In the long term, what publishers have to fear the most may not be Amazon but an idea it has helped engender—that the only truly necessary players in the game are the author and the reader. “I was at a meeting God knows how many years ago at MIT,” former Random House chief Epstein says, “and someone used the word disintermediation. When I deconstructed that, I said, ‘Oh my God, that’s the end of the publishing business.’ ” At a time when a writer can post a novel online and watch the revenue pour in by direct deposit, the publishing industry’s skill at making books, selling them by hand to bookstores, and managing the distribution of the product threatens to become irrelevant. In Epstein’s vision, the writer may need a freelance editor, a publicist, and an agent who functions as a kind of business manager, but authors will keep a bigger share of the proceeds with no lumbering media corporation standing in the way.
So far this phenomenon has largely been limited to previously unknown writers like Hugh Howey. Amanda Hocking, a 26-year-old Minnesotan who worked days at an assisted-living facility, grossed about $2 million on ebooks in a little over a year with her paranormal romances and zombie novels for young adults. John Locke, a self-published crime writer, had already beaten Hocking to the 1-million-ebook mark on Amazon. And then, of course, there is E. L. James’ Fifty Shades of Grey, which began as self-published Twilight fan fiction but wound up making 2012 so bountiful for Random House that it gave a $5,000 bonus to each employee.
But these are the exceptions. In general, new writers gain much more than they lose by signing with a major house. Most self-published authors have trouble selling a copy outside of their immediate family. Even if they have talent, they lack professional help or the imprimatur of quality that a publisher can bring. Indeed, Fifty Shades, which some have taken to be the definitive evidence in favor of self-publishing, is more accurately a demonstration of the opposite: The book became a massive commercial success only after Random House got involved, placing giant stacks of paperbacks in bookstores everywhere and buying huge ads in the London Underground.
The real danger to publishers is that big-ticket authors, who relied on the old system to build their careers, will abandon them now that they have established an audience. As Howey says, “When that happens, all bets are off.” The John Grishams of the world already manage to extract excellent deals in the traditional way because of their huge and reliable sales, and few writers relish the work of being their own publisher. But as that work grows easier—as complex print distribution loses ground to low-cost digital delivery—the big names are starting to get tempted. Stephen King has been experimenting with bypassing his publisher, releasing his latest essay as a Kindle Single directly (albeit with some editing and promotion) through the Amazon store.

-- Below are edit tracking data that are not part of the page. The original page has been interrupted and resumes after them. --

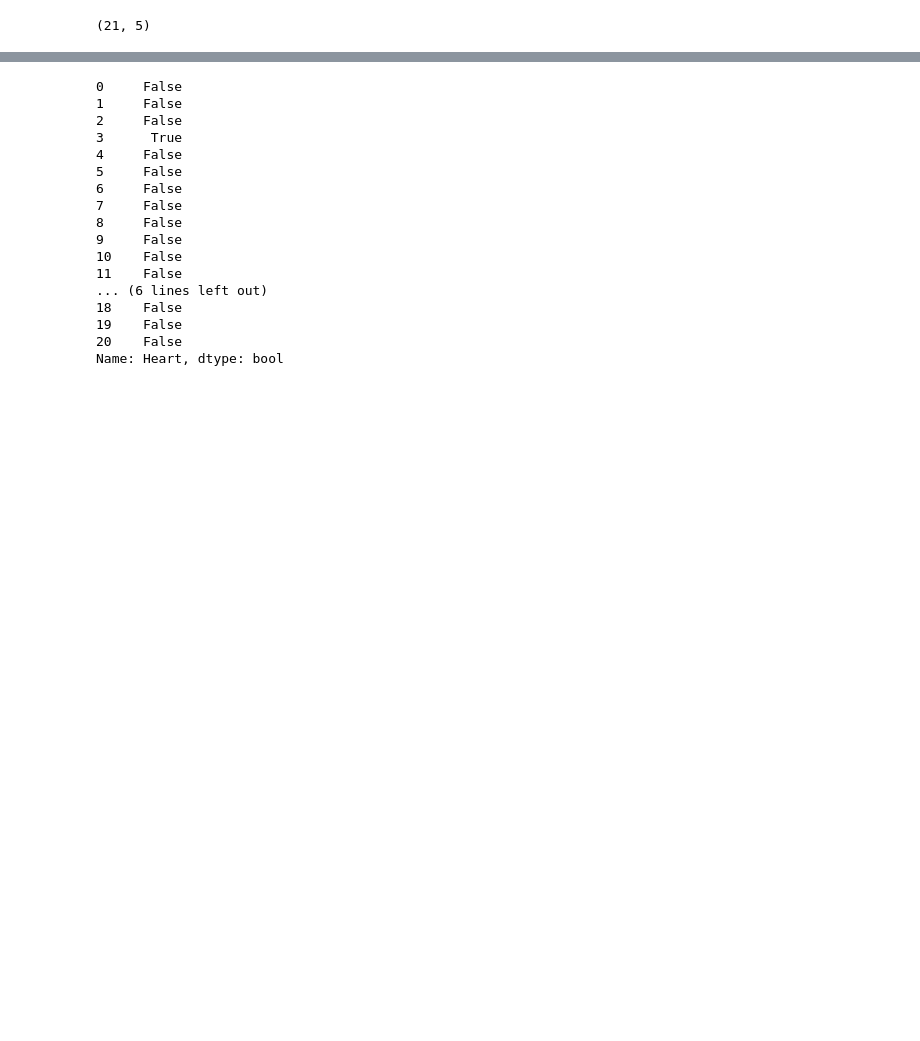
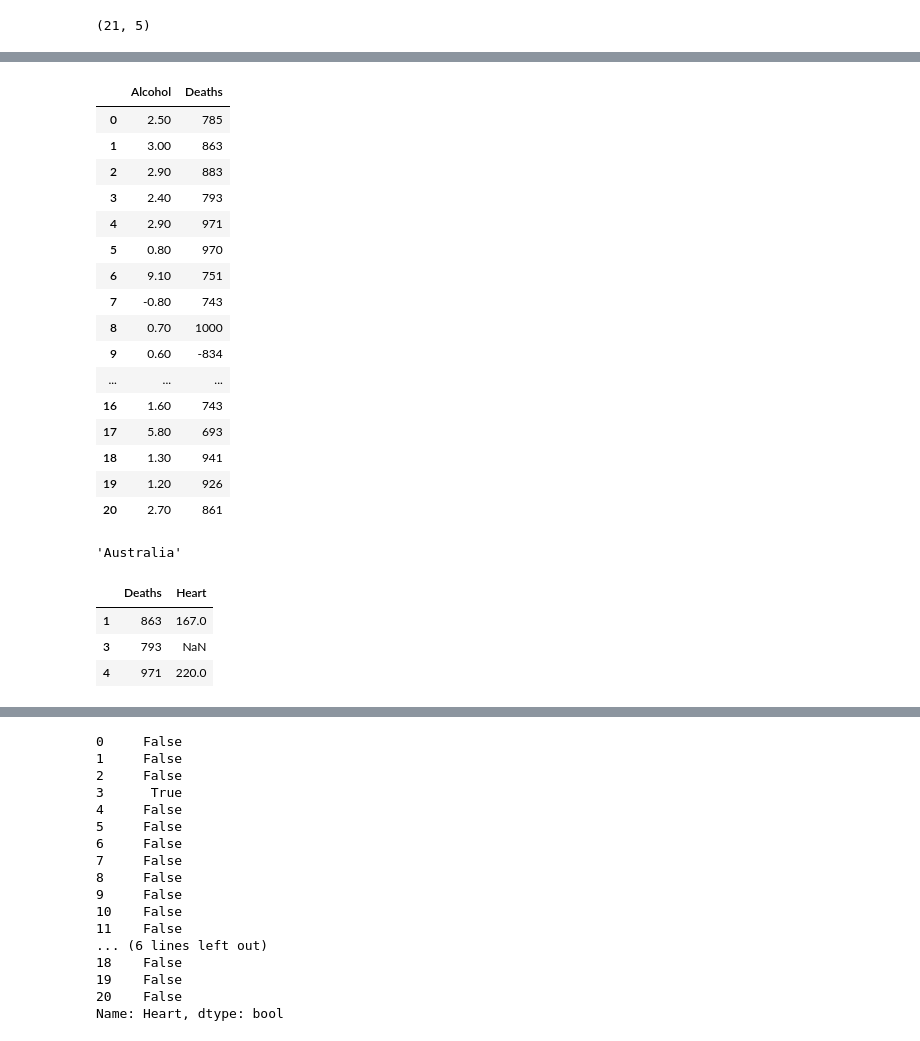
Before and after one commit to bforoura/IDS, a Jupyter notebook: alcohol_consumption.ipynb, the cells around one changed output, grey strips where cells are left out. Cells and saved outputs as stored; diff of their text form; code cells hidden in the pictures; blank space fills up the shorter version.

```diff
--- a/alcohol_consumption.ipynb
+++ b/alcohol_consumption.ipynb
@@ -65,0 +154,37 @@ df.shape
+# %%
+# select columns with index positions as a range
+
+df.iloc[:, 1:3]
+# %% [output]
+|  | Alcohol | Deaths |
+| 0 | 2.50 | 785 |
+| 1 | 3.00 | 863 |
+| 2 | 2.90 | 883 |
+| 3 | 2.40 | 793 |
+| 4 | 2.90 | 971 |
+| 5 | 0.80 | 970 |
+| 6 | 9.10 | 751 |
+| 7 | -0.80 | 743 |
+| 8 | 0.70 | 1000 |
+| 9 | 0.60 | -834 |
+| ... | ... | ... |
+| 16 | 1.60 | 743 |
+| 17 | 5.80 | 693 |
+| 18 | 1.30 | 941 |
+| 19 | 1.20 | 926 |
+| 20 | 2.70 | 861 |
+# %%
+# select a single cell
+
+df.iloc[0,0]
+# %% [output]
+'Australia'
+# %%
+# select specific columns and rows with index positions as lists
+
+df.iloc[[1,3,4], [2,3]]
+# %% [output]
+|  | Deaths | Heart |
+| 1 | 863 | 167.0 |
+| 3 | 793 | NaN |
+| 4 | 971 | 220.0 |
```
Also changed, not shown: parts of 8 cells of this notebook.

The popular suspense writer Barry Eisler turned down a $500,000 book contract with the intention to self-publish—but before he could do so, Amazon Publishing offered him a sweetheart deal.
Pretty soon one of these famous writers will step up to the cliff and actually jump. Maybe it will be Tim Ferriss. His less-than-stellar results with Amazon might push him back to a traditional publisher—or in another direction entirely. A great deal of money hinges on what he and his fellow best-selling authors decide to do next. “I wouldn’t be surprised if I self-published in the next few years,” Ferriss says. “Wouldn’t remotely surprise me.”
Evan Hughes (@evanhughes) is the author of Literary Brooklyn.